The revisionists have challenged the earlier views of the ecologists that the hunter-gatherers live in societies characterized by an egalitarianism and openness that differs from the conditions in other more complex societies. The revisionists dismiss these arguments as delusion and utopian fancies, the wishful thinking of Westerners produced by their counter-culture ideas formed in the 1960s and 1970s.
Instead, the revisionists view societies such as the Ju/’hoansi, and many others, simply as examples of people living on the margins of state societies. This deconstructionist approach has produced much debate in the pages of anthropology journals. But Guenther argues that the heated professional discussions have introduced a lot of revitalizing ideas into this sub-field of anthropology. The important point, to the author, is that the whole revisionist debate has emphasized a historical approach for understanding societies, an emphasis which he feels has been long needed.
The revisionists have also argued that the early studies of the Ju/’hoansi, and the other San societies, allowed discrepancies to occur in some scholarly publications. There were inherent ambiguities and contradictions in these societies: they were not as peaceful or as utopian as some writers had maintained. Some reports suggested that the Ju/’hoansi experienced high levels of violence, conditions that other scholars may not have observed.
Furthermore, the sharing that occurred may not have been as harmonious as portrayed—it may have been quite a contentious aspect of their lives. Sharing in the San societies may have precipitated tension rather than ameliorated it. But Guenther summarizes that “this less rosy side of hunter-gatherers” should be viewed as a complement to the earlier, perhaps overly romanticized, view of the Ju/’hoansi, not necessarily as an alternative to it.
One of the recent developments in the field of hunter-gatherer studies has been the involvement of the people themselves in the research. The anthropologist today may carry out research on the initiative of a political interest group of the people themselves or an NGO involved with them. Beyond that, the hunter-gatherers are becoming involved in the actual investigations. Many are no longer willing to be passive subjects of someone else’s research.

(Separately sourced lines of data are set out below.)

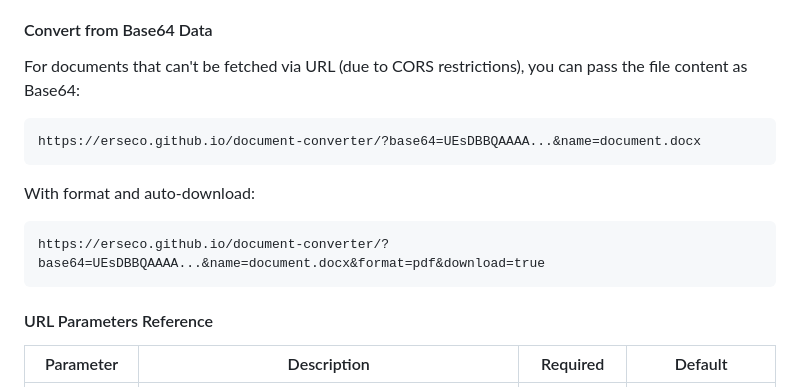
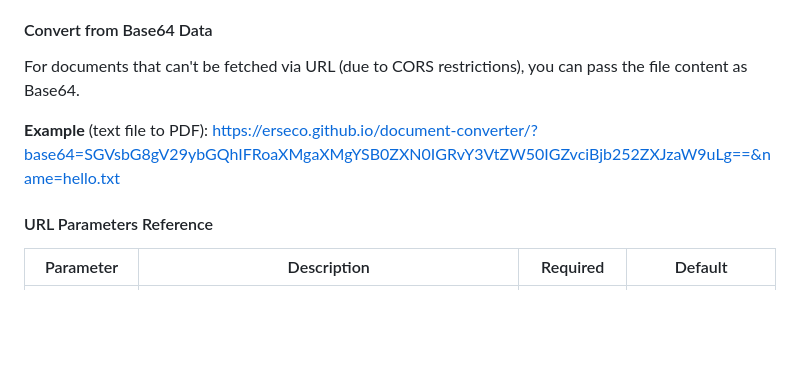
Before and after one commit to erseco/document-converter, a Markdown page: README.md, the part around the change. GitHub-like rendering; blank space fills up the shorter version.

Commit message:
set samples

````diff
--- a/README.md
+++ b/README.md
@@ -75,16 +75,9 @@ Fullscreen PDF view: <a href="https://erseco.github.io/document-converter/?url=h
 
 #### Convert from Base64 Data
 
-For documents that can't be fetched via URL (due to CORS restrictions), you can pass the file content as Base64:
+For documents that can't be fetched via URL (due to CORS restrictions), you can pass the file content as Base64.
 
-```
-https://erseco.github.io/document-converter/?base64=UEsDBBQAAAA...&name=document.docx
-```
-
-With format and auto-download:
-```
-https://erseco.github.io/document-converter/?base64=UEsDBBQAAAA...&name=document.docx&format=pdf&download=true
-```
+**Example** (text file to PDF): <a href="https://erseco.github.io/document-converter/?base64=SGVsbG8gV29ybGQhIFRoaXMgaXMgYSB0ZXN0IGRvY3VtZW50IGZvciBjb252ZXJzaW9uLg==&name=hello.txt" target="_blank">https://erseco.github.io/document-converter/?base64=SGVsbG8gV29ybGQhIFRoaXMgaXMgYSB0ZXN0IGRvY3VtZW50IGZvciBjb252ZXJzaW9uLg==&name=hello.txt</a>
 
 #### URL Parameters Reference
 
````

Thus, in many cases, research is no longer about them, it is for them and, increasingly, with them. The foraging peoples (or post-foragers as the case may be) are becoming politically tuned, educated, and quite aware of their roles in their broader societies and nation-states. They may be quite critical of the attitudes of some scholars that they are victims of power plays and of the vagaries of global capitalist enterprises. Many want their own perspectives and needs to prevail over those of outside scholars.
Some partisans of these anthropological culture wars may not agree with Guenther’s analysis, but for readers outside the field, he provides a useful overview of Ju/’hoansi and hunter-gather studies over the years. He pays little attention to the lesser-known, peaceful, foraging societies such as the Paliyans due to the fact that there is far less literature about them, but his review is quite useful in any case.
Guenther, Mathias. 2007. “Current Issues and Future Directions in Hunter-Gatherer Studies.” Anthropos 102: 371-388